GIVEN DATA
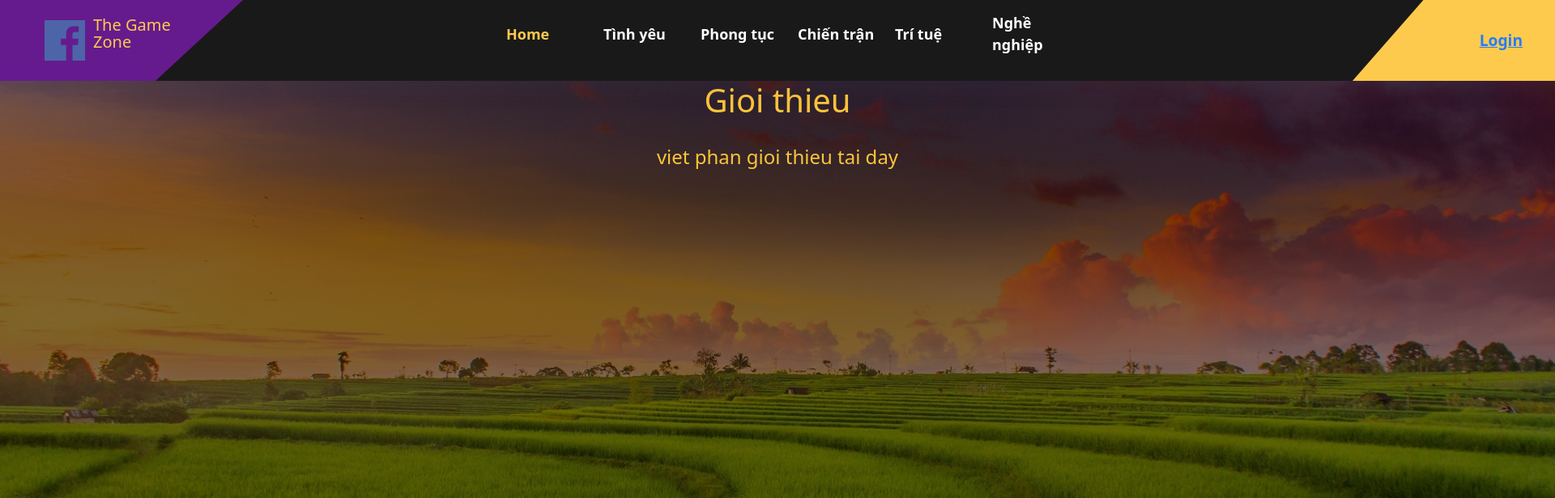
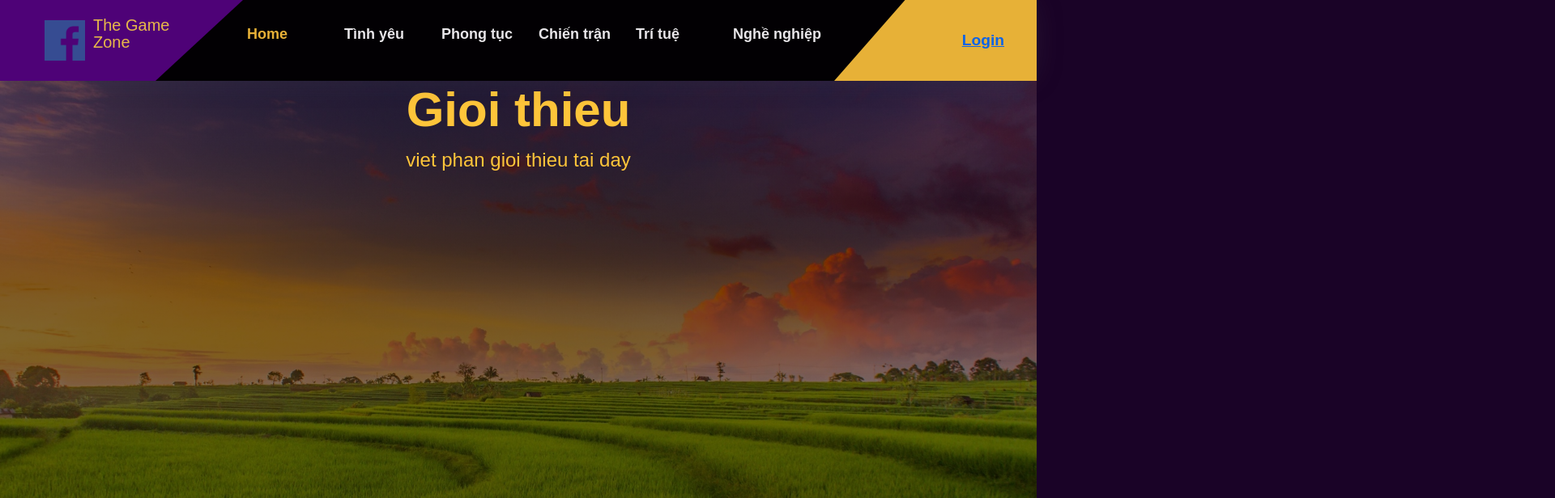
Before and after one commit to taolati20011/traditional-game-project, a React (Create React App) app: page / in a window 1280 px wide. Shown: the top 616 px of the page at 81% size, 1920 px wide, since content can reach past the window. Built offline with nearby package versions, Linux system fonts and the light colour scheme.

Commit message:
sua ti css

```diff
--- a/src/css/Login.css
+++ b/src/css/Login.css
@@ -1,16 +1,11 @@
-body {
+.login-body-container {
     width: 1920px;
-    height: 1080px;
+    height: 100vh;
     margin: 0;
     padding: 0;
     background-size: cover;
     background-position: center;
     font-family: sans-serif;
-}
-
-image {
-    width: 100%;
-    height: 100%;
 }
 
 .loginbox {
@@ -35,7 +30,7 @@ image {
     left: calc(50% - 50px);
 }
 
-h1 {
+.loginbox h1 {
     margin: 0;
     padding: 0 0 20px;
     text-align: center;
--- a/src/css/style.css
+++ b/src/css/style.css
@@ -1,13 +1,12 @@
 body {
     background: #1a0327;
     font-family: 'Poppins', sans-serif;
-    height: 350vh;
     margin: 0;
 }
 
 h1 {
     color: #FEC53A;
-    font-size: 40px;
+    font-size: 60px;
     position: relative;
     font-weight: bold;
 }
@@ -21,7 +20,7 @@ h4 {
 }
 
 p {
-    color: #FEC53A;
+    color: #ffcd4e;
     font-size: 1.5rem;
     position: relative;
     font-weight: 400;
@@ -118,3 +117,7 @@ ul.navbar li a:hover:not(.active) {
     text-align: right;
     padding-right: 40px;
 }
+
+.list-page {
+    background-color: white;
+}
--- a/src/css/style1.css
+++ b/src/css/style1.css
@@ -16,6 +16,17 @@
     width: 60%;
     height: 70%;
     background-color: #240436;
+}
+
+#content-right h1{
+    font-size: 30px;
+    color: #fac02e;
+}
+
+#content-right p{
+    text-align: justify;
+    color: #ffd05b;
+    font-size: 22px;
 }
 
 .image-container {
--- a/src/css/style2.css
+++ b/src/css/style2.css
@@ -31,6 +31,7 @@
 
 .section-1-container{
     margin-right: 5%;
+    margin-bottom: 30px;
 }
 
 .section-1-img{
--- a/src/html/Login.js
+++ b/src/html/Login.js
@@ -5,19 +5,21 @@ import avatar from './images/avatar.png';
 const Login = () => {
     return (
         <body>
-    <img class="image" src={background}/>
+            <div class="login-body-container">
+                <img class="image" src={background} />
                 <div class="loginbox">
-        <img src={avatar} class="avatar"/>
+                    <img src={avatar} class="avatar" />
                     <h1>Login Here</h1>
                     <form>
                         <p>Username</p>
-            <input type="text" name="" placeholder="Enter Username"/>
+                        <input type="text" name="" placeholder="Enter Username" />
                         <p>Password</p>
-            <input type="password" name="" placeholder="Enter Password"/>
-            <input type="submit" name="" value="login"/>
-            <a href="#">Forget your password?</a><br/>
+                        <input type="password" name="" placeholder="Enter Password" />
+                        <input type="submit" name="" value="login" />
+                        <a href="#">Forget your password?</a><br />
                         <a href="#">Dont have an account?</a>
                     </form>
+                </div>
             </div>
         </body>
     );
--- a/src/index.js
+++ b/src/index.js
@@ -1,9 +1,9 @@
+import 'bootstrap/dist/css/bootstrap.min.css'
 import React from 'react';
 import ReactDOM from 'react-dom/client';
 import './index.css';
 import App from './App';
 import reportWebVitals from './reportWebVitals';
-import 'bootstrap/dist/css/bootstrap.min.css'
 
 const root = ReactDOM.createRoot(document.getElementById('root'));
 root.render(
```
Lines whose indentation alone changed are shown as unchanged.
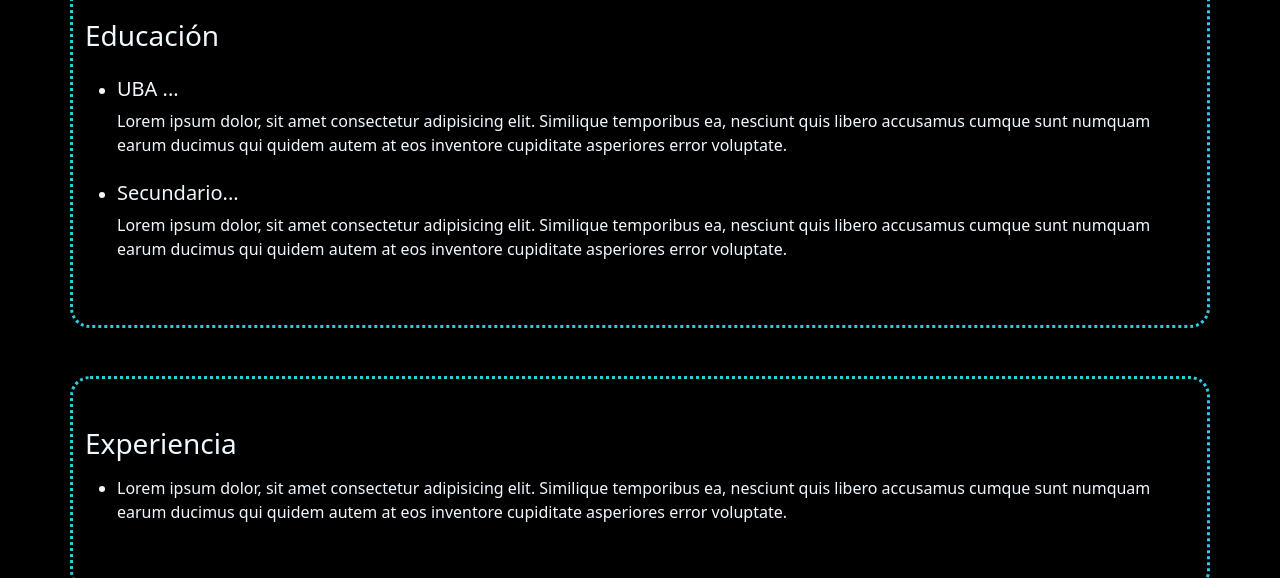
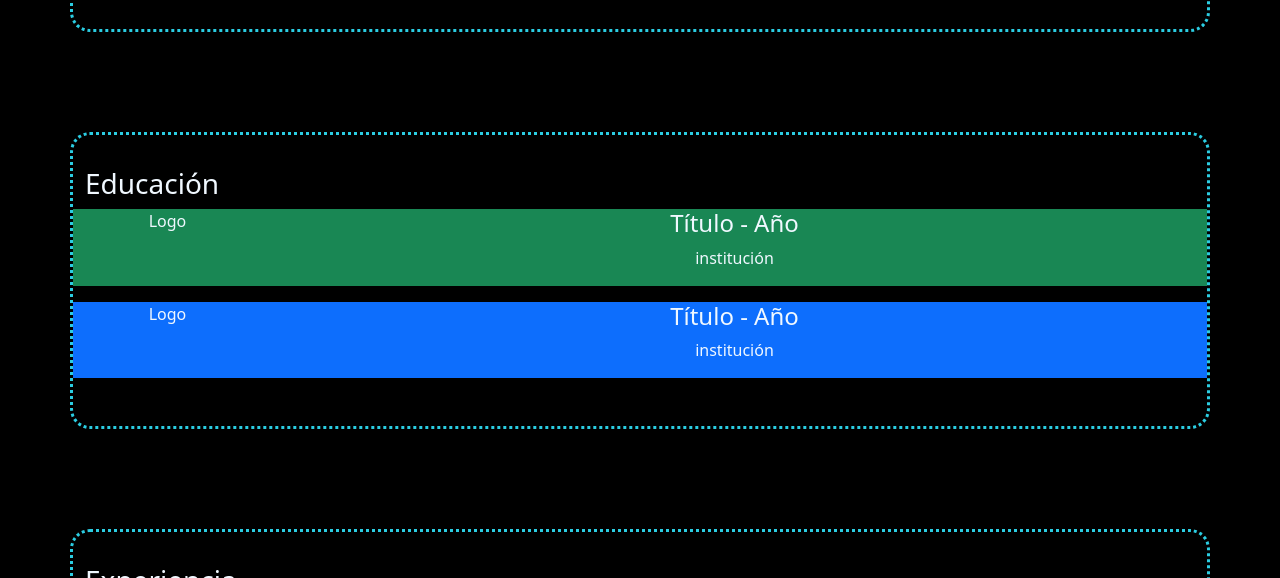
Before and after one commit to luciprg/PortfolioFrontend, a plain HTML site: page index.html in a window 1280 px wide. Shown: the part 1901-2479 px from the top of the page. Drawn offline with nearby package versions, Linux system fonts and the light colour scheme; files whose address does not match are found by name.

Commit message:
algo de educacion

```diff
--- a/index.html
+++ b/index.html
@@ -70,8 +70,8 @@
     <main>
 
         <!--Sobre mi-->
-        <section class="container py-5 mb-5">
-        <div class="row ">
+        <section class="container ">
+        <div class="row">
             <div class="col text-center mb-2">
             <h3>Sobre mi:</h3></div>
             <div class="col me-5">
@@ -83,8 +83,8 @@
 
 
         <!--Skills-->
-        <section class="container skills py-5 mb-5">
-            <div class=" text-center  pt5">
+        <section class="container skills ">
+            <div class=" text-center mt-3">
                     <h3>Skills</h3>
             </div>
 
@@ -188,26 +188,26 @@
 
 
         <!--Educación-->
-        <Section class="container educacion py-5 mb-5">
+        <Section class="container educacion ">
             <h3>Educación</h3>
-            <P class="mt-4">
-            <ul>
-                <li> <h5>UBA ...</h5>
-                    Lorem ipsum dolor, sit amet consectetur adipisicing elit. Similique temporibus ea, nesciunt quis
-                    libero
-                    accusamus cumque sunt numquam earum ducimus qui quidem autem at eos inventore cupiditate asperiores
-                    error voluptate.</li>
-            </ul>
-            <p>
-            <P class="mt-4">
-            <ul>
-                <li><h5>Secundario...</h5>
-                    Lorem ipsum dolor, sit amet consectetur adipisicing elit. Similique temporibus ea, nesciunt quis
-                    libero
-                    accusamus cumque sunt numquam earum ducimus qui quidem autem at eos inventore cupiditate asperiores
-                    error voluptate.</li>
-            </ul>
-            <p>
+        <div class="row mb-3 text-center bg-success">
+            <div class="col-2 ">Logo</div>
+            <div class="col ">
+                <h4> Título - Año</h4>
+                <p>institución</p>
+            </div>
+        </div>
+
+
+        <div class="row mb-3 text-center bg-primary">
+            <div class="col-2">Logo</div>
+            <div class="col ">
+                <h4> Título - Año</h4>
+                <p>institución</p>
+            </div>
+        </div>
+
+
         </section>
 
 
@@ -216,8 +216,8 @@
 
 
 
-        <!--Experiecia-->
-        <section class="container experiencia py-5 mb-5">
+        <!--Experiencia-->
+        <section class="container experiencia">
             <h3>Experiencia</h3>
             <P>
             <ul>
@@ -231,7 +231,7 @@
 
 
         <!--Proyectos-->
-        <section class="container proyectos text-center py-5 mb-5">
+        <section class="container proyectos text-center ">
             <h3>Proyectos</h3>
             <P>
             <ul>
--- a/styles.css
+++ b/styles.css
@@ -1,7 +1,7 @@
 /*//Styles //*/
 
 body{
-    background-color: black;
+    background-color: rgb(0, 0, 0);
     color: aliceblue;
 }
 
@@ -28,6 +28,10 @@ body{
 
 /*//main//*/
 
+main{
+    margin-top: 100px;
+}
+
 section{
     margin-bottom: 100px;
 }
@@ -36,12 +40,15 @@ section{
     border-radius: 20px;
     border-style: dotted;
     border-color: rgb(43, 205, 226);
+    padding-top: 2em;
+    padding-bottom: 2em;
 }
 
 .skill-tittle{
+    margin-top: 3em;
     margin-bottom: 2em;
-    margin-top: 2em;
     margin-left: 4em;
+
 }
 
 .progress{
```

EXERCISE
Look over the material above and report each line holding "color".

YOUR RESPONSE
     color: #FEC53A;
-    color: #FEC53A;
+    color: #ffcd4e;
+    background-color: white;
     background-color: #240436;
+    color: #fac02e;
+    color: #ffd05b;
-    background-color: black;
+    background-color: rgb(0, 0, 0);
     color: aliceblue;
     border-color: rgb(43, 205, 226);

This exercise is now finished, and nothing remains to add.